*DIRECTIONS FOR THIS TASK*: Pull every line containing the word "Primeraapp" from the records.

*RECORDS FOR THIS TASK*:
##########

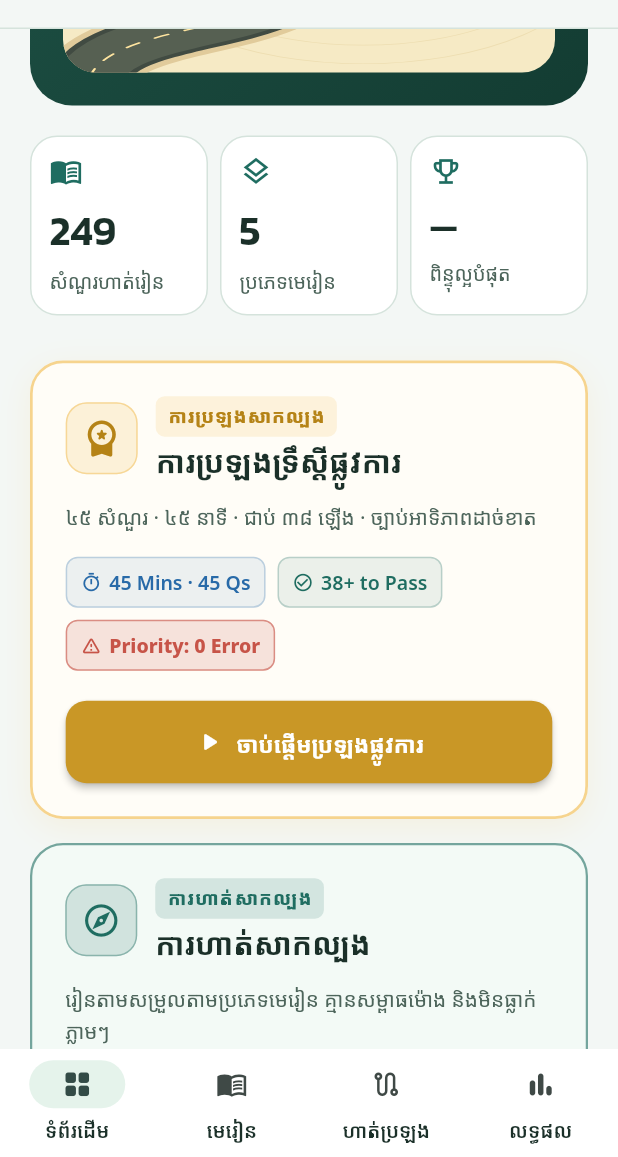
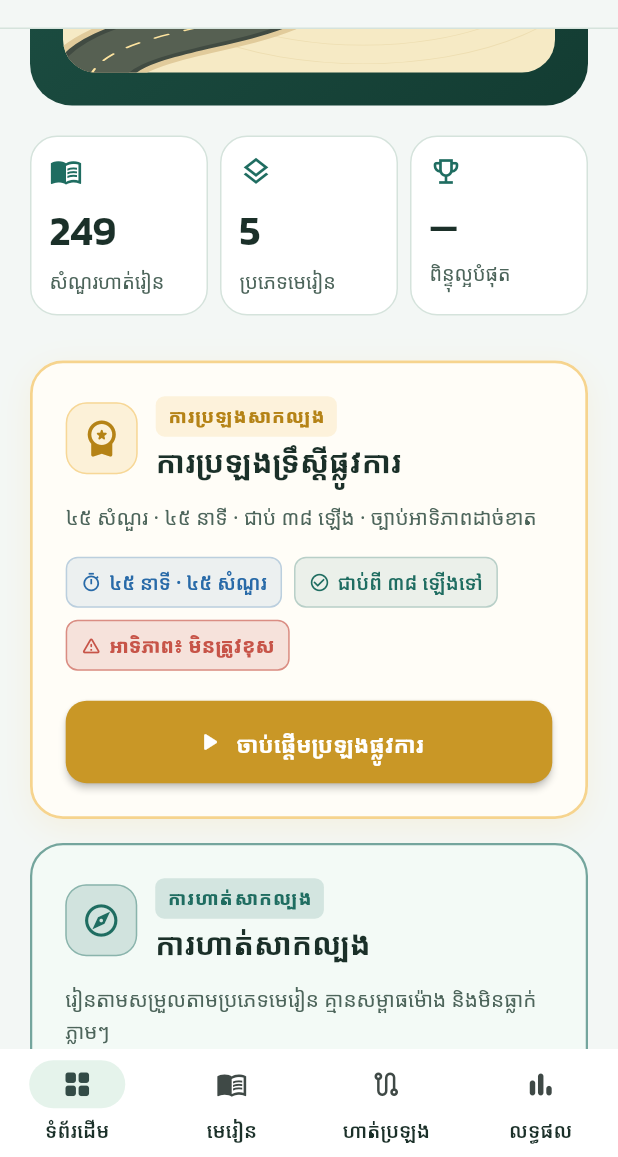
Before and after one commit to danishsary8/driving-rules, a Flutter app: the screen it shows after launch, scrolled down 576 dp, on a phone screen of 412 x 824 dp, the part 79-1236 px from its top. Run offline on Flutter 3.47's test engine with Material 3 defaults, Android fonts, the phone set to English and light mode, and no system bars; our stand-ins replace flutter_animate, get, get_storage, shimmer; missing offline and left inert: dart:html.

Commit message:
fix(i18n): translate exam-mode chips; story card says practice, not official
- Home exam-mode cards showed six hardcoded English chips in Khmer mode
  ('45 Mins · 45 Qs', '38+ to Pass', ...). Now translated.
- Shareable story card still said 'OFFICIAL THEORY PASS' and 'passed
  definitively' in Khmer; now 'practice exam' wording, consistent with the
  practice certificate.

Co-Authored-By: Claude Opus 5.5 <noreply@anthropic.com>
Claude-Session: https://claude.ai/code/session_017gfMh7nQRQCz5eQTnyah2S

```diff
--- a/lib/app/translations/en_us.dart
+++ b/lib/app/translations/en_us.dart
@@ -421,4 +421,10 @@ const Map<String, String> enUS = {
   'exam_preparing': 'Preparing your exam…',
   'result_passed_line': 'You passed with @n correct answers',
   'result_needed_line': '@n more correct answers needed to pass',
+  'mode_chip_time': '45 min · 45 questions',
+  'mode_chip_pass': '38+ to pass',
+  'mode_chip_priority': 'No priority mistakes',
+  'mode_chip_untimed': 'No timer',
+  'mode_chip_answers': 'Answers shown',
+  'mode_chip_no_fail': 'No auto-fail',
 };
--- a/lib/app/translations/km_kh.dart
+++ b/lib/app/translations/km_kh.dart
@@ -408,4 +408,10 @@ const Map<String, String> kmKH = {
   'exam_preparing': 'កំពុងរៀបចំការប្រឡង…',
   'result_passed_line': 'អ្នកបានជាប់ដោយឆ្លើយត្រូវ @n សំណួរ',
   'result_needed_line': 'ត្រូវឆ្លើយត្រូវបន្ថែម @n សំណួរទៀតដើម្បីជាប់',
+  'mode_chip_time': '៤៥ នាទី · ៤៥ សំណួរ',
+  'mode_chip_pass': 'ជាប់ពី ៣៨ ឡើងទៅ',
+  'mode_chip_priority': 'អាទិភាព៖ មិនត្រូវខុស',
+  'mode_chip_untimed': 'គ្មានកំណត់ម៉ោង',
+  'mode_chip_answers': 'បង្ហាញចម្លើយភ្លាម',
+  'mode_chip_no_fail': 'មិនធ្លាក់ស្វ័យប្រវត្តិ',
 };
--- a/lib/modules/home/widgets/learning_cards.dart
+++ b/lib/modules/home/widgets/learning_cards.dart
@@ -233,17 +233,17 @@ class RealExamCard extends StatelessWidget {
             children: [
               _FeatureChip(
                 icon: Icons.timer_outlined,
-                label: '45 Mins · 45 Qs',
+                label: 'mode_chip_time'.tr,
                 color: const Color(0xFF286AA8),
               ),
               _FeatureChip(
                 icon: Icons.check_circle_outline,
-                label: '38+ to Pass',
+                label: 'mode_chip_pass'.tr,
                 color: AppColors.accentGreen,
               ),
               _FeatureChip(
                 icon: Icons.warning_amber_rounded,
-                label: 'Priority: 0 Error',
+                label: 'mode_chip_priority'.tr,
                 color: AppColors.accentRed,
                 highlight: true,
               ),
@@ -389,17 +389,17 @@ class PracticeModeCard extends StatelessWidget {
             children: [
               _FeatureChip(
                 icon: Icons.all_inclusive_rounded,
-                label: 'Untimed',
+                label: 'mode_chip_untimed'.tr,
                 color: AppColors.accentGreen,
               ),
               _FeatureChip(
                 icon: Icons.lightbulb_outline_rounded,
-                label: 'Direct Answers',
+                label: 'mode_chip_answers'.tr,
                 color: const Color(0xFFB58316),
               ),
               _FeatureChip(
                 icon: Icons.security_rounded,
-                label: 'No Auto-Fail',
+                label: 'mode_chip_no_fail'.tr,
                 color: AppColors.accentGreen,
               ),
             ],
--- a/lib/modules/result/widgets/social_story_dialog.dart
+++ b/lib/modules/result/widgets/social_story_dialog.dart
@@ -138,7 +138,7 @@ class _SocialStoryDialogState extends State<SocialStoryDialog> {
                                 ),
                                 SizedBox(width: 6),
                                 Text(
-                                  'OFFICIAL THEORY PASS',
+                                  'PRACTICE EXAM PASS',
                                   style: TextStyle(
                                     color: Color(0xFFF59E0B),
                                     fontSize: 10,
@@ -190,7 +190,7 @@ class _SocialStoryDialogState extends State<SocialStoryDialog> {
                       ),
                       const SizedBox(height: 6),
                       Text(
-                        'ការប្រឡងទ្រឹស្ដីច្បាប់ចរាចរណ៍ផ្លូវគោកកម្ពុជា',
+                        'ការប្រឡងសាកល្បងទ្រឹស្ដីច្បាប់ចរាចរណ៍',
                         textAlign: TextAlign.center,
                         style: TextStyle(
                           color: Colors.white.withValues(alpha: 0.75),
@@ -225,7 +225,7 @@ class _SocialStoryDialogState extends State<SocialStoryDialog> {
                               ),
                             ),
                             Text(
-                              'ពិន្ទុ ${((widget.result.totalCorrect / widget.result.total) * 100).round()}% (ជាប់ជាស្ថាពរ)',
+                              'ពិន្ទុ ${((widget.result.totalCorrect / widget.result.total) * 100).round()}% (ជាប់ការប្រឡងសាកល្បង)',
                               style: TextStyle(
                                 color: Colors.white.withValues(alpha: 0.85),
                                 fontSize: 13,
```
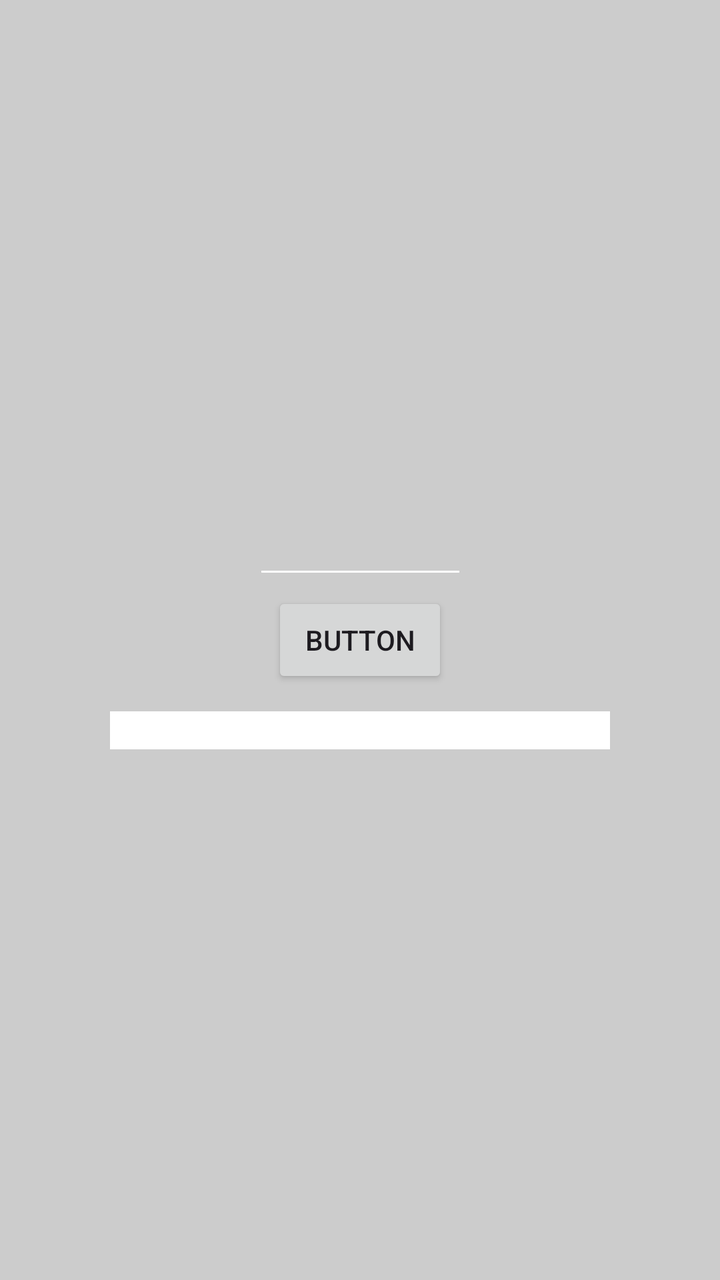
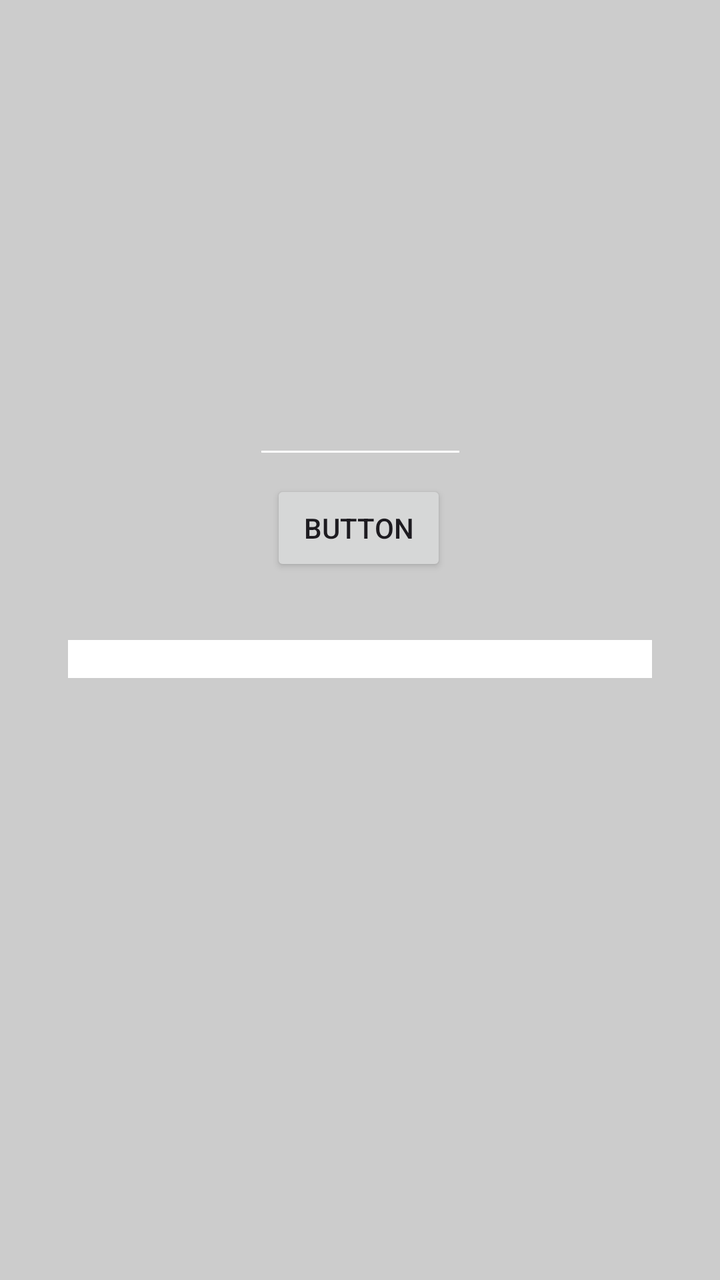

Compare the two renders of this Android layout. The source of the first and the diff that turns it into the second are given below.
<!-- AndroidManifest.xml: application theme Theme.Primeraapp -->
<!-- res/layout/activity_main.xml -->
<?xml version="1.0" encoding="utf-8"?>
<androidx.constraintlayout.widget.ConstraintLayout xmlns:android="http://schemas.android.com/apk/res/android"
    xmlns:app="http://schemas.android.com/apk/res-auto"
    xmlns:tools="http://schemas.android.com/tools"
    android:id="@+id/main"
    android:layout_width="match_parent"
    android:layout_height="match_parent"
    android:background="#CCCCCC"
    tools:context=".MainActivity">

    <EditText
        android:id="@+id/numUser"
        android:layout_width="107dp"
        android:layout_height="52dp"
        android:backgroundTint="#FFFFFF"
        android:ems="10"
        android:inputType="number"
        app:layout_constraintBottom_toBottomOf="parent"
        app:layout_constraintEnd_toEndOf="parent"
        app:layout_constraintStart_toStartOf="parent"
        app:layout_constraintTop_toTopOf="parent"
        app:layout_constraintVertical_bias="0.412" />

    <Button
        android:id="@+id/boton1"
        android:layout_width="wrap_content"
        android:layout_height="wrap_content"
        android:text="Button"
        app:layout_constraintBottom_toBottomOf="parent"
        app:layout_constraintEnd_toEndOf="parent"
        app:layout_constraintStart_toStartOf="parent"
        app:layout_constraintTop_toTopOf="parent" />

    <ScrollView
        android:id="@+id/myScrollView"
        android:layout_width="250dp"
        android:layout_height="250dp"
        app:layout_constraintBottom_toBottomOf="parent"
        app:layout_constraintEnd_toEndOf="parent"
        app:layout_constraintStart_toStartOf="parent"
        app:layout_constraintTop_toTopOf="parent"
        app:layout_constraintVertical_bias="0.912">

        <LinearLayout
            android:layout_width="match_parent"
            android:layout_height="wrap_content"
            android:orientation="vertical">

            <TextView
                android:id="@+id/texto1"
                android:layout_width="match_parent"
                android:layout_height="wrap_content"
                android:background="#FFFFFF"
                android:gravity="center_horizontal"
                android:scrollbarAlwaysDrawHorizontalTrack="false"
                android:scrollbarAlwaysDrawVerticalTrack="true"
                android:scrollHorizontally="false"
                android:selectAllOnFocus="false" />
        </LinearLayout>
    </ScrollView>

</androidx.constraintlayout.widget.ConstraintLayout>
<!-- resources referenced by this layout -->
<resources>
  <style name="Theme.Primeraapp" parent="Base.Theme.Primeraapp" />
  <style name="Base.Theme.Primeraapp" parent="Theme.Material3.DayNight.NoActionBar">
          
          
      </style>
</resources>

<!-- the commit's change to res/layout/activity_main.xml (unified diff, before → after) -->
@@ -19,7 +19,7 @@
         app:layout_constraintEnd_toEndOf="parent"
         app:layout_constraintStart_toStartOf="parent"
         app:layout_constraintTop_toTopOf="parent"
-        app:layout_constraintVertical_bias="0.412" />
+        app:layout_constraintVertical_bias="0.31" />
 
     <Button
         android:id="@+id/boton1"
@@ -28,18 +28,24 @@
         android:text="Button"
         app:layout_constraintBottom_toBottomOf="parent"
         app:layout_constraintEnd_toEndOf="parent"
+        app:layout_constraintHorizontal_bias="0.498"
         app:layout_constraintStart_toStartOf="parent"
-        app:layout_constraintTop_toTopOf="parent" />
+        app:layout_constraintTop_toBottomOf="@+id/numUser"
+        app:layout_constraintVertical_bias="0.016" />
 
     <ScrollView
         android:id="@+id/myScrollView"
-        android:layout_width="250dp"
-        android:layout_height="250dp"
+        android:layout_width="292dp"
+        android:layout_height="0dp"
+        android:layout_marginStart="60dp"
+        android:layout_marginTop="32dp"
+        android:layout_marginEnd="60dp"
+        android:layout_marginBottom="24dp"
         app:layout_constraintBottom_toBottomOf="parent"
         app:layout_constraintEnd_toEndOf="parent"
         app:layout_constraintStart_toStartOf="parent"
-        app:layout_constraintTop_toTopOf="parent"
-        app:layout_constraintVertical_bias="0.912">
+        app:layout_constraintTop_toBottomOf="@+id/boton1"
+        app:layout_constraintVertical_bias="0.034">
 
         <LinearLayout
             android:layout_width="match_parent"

##########

*SOLUTION TO THIS EXERCISE*:
<!-- AndroidManifest.xml: application theme Theme.Primeraapp -->
  <style name="Theme.Primeraapp" parent="Base.Theme.Primeraapp" />
  <style name="Base.Theme.Primeraapp" parent="Theme.Material3.DayNight.NoActionBar">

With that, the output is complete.